One word of advice: Focus on acquiring skills and learning about the business for the first several months. Don’t be in a hurry to make a demo or look for an agent. You’ll get to that later. Be patient. Learn to walk before you run. Now, let’s do this!
Ingredient Number One: Passion, Persistence and Patience
You are choosing the path of the “Artist Entrepreneur”. You will be running your own business and developing the artistic skills to compete in a field full of talented, hardworking people. Are you ready?
You will encounter obstacles on the road to VO success. Overcoming them depends on the depth of your commitment to this craft and this business. Passion, persistence and patience are your watchwords.
Napoleon Hill taught me that desire builds businesses. If your desire is strong, nothing will stop you.
Start by setting some goals. They can be modest ones, like listening to two podcasts each week or completing an introductory class or reading a book about the industry. Write down your goals and keep them where you can see them every day.
Set aside time to learn as much as you can with the resources available to you.

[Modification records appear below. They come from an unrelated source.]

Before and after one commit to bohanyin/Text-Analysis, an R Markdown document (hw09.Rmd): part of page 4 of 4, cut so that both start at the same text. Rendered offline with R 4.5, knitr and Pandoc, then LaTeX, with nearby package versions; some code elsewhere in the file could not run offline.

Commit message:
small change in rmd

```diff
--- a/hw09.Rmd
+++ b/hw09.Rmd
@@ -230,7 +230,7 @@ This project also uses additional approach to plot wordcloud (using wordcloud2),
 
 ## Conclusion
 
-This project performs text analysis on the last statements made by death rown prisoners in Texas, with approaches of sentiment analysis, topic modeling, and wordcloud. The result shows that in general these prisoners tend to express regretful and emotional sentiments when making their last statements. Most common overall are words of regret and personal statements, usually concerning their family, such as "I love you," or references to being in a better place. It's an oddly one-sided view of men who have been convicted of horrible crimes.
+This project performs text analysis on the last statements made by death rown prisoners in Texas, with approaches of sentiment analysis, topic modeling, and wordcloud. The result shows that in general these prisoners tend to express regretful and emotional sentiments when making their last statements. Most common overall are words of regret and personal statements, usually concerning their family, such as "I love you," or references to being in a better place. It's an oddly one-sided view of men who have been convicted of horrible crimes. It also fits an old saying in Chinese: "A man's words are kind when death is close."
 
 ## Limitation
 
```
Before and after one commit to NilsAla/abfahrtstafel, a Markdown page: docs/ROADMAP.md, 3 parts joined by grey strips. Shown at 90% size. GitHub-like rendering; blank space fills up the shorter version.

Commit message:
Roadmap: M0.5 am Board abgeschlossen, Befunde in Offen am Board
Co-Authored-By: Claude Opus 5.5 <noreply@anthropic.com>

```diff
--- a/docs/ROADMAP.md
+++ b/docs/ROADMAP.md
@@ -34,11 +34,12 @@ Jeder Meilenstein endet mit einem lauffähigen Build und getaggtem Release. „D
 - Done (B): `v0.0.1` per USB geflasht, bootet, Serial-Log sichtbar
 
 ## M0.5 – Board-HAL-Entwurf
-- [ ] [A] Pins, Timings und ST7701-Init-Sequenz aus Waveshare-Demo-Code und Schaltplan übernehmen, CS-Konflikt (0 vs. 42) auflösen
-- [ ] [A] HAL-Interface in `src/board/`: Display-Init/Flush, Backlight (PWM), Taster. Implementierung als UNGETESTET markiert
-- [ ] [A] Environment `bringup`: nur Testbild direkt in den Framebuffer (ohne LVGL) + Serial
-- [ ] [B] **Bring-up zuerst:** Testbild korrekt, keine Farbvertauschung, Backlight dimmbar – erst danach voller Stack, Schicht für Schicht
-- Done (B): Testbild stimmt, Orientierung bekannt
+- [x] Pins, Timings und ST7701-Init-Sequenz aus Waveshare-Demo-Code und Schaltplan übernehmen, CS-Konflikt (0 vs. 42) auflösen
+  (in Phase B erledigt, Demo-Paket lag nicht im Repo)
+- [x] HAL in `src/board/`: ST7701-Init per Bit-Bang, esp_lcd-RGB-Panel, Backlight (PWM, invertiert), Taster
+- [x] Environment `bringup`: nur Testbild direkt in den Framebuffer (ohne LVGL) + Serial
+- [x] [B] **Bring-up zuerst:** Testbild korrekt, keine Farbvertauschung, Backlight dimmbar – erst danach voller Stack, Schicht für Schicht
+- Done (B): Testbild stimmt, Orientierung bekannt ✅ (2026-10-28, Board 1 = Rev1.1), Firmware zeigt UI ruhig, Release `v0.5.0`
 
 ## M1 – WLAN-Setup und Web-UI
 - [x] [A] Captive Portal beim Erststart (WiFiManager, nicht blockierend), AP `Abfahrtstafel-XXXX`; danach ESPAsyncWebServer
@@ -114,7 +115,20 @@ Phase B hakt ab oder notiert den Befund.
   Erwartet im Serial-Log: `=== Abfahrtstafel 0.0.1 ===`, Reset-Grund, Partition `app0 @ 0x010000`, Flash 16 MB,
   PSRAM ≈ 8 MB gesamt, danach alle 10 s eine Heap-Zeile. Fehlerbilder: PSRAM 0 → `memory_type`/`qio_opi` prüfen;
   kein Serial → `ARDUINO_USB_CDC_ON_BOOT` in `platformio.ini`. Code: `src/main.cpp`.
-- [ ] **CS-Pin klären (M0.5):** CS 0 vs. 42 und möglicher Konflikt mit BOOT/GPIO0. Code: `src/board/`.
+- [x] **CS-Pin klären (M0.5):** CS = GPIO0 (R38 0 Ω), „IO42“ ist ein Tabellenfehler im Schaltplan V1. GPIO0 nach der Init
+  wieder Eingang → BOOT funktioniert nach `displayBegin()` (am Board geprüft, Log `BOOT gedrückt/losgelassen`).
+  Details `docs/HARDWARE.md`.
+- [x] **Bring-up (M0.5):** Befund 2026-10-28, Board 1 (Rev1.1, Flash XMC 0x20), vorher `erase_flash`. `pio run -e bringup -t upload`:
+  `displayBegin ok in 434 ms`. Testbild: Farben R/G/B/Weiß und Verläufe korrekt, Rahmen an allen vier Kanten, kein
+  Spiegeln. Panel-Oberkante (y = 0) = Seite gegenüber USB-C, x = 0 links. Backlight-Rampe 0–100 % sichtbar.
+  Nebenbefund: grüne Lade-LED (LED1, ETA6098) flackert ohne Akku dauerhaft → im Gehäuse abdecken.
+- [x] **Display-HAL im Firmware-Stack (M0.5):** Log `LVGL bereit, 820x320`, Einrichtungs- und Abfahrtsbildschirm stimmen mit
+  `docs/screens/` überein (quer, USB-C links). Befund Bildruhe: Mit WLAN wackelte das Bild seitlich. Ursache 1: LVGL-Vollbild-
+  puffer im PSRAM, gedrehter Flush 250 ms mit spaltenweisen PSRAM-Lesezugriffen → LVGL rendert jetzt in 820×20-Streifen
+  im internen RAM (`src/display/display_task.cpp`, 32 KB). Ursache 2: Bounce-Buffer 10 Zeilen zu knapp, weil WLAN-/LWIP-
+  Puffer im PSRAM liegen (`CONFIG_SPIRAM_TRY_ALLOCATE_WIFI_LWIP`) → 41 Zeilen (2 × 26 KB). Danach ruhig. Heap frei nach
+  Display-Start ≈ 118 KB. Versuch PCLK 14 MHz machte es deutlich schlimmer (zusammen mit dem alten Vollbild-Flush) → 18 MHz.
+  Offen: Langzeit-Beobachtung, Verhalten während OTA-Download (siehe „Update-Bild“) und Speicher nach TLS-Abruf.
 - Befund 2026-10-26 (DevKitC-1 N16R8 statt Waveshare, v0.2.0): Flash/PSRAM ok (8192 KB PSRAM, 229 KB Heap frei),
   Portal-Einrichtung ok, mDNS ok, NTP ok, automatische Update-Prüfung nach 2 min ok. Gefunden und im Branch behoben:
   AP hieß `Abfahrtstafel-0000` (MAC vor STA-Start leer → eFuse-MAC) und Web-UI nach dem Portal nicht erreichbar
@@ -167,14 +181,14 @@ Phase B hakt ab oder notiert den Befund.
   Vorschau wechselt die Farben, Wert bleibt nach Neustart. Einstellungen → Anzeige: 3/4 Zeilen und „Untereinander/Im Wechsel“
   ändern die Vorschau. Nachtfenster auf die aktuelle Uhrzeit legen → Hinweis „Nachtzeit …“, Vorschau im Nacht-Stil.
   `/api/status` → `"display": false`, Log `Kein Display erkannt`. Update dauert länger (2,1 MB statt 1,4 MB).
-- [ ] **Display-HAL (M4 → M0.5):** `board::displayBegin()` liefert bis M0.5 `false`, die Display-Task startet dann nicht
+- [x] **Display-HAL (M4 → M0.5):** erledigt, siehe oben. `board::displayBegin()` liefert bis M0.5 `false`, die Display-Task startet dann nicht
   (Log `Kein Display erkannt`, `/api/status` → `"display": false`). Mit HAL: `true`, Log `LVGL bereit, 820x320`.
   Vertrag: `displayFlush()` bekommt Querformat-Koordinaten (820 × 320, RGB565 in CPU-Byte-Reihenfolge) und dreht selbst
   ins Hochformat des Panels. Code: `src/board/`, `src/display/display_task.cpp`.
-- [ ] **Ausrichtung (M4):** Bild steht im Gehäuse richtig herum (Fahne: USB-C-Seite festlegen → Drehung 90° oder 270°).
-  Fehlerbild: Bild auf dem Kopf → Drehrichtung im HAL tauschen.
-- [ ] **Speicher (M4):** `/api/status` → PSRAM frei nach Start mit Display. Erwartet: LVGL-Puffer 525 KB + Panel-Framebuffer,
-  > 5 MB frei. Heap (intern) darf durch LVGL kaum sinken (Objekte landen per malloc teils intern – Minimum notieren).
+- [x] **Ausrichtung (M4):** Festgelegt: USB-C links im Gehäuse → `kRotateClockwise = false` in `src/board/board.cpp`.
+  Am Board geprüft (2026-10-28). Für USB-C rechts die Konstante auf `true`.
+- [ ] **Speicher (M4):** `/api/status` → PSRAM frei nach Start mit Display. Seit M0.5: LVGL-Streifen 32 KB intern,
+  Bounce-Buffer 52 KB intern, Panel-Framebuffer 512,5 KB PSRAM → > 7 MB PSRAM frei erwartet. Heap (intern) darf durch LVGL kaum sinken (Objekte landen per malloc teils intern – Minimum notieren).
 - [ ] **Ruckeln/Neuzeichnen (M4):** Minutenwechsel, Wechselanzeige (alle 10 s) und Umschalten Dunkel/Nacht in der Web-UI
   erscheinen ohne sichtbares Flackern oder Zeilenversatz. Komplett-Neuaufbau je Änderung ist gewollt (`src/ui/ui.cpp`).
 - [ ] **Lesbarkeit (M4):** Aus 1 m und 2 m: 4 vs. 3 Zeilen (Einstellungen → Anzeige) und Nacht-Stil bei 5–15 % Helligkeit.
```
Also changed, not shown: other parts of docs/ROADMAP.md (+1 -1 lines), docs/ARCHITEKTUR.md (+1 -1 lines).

Once you know more about the industry you can start to refine vision.
Start NOW. Don’t wait. You can quit tomorrow, if you like. But don’t quit today. Start NOW.
Ingredient Number Two: Educate Yourself
Start by taking a voiceover class. I’ve listed a few in Part 2 of this blog. You can learn on-line or in-person. Make sure you choose a group class. It can be online or in person, but it should be with a group of people, not a private class. Here’s why:
- You will have to perform in front of other people. This will force you into the spotlight. If you’re shy or self-conscious, now is the time to overcome that fear.
- You will learn from other people’s performances. The critiques you hear in class can all be applied to YOU even if you are not the one being critiqued. Listen and learn.
- You will begin to build a community. Get to know your classmates and compare notes. You are all in this together.
- A good introductory class will give you an overview of the entire industry. You’ll learn much more than just how to talk into a microphone.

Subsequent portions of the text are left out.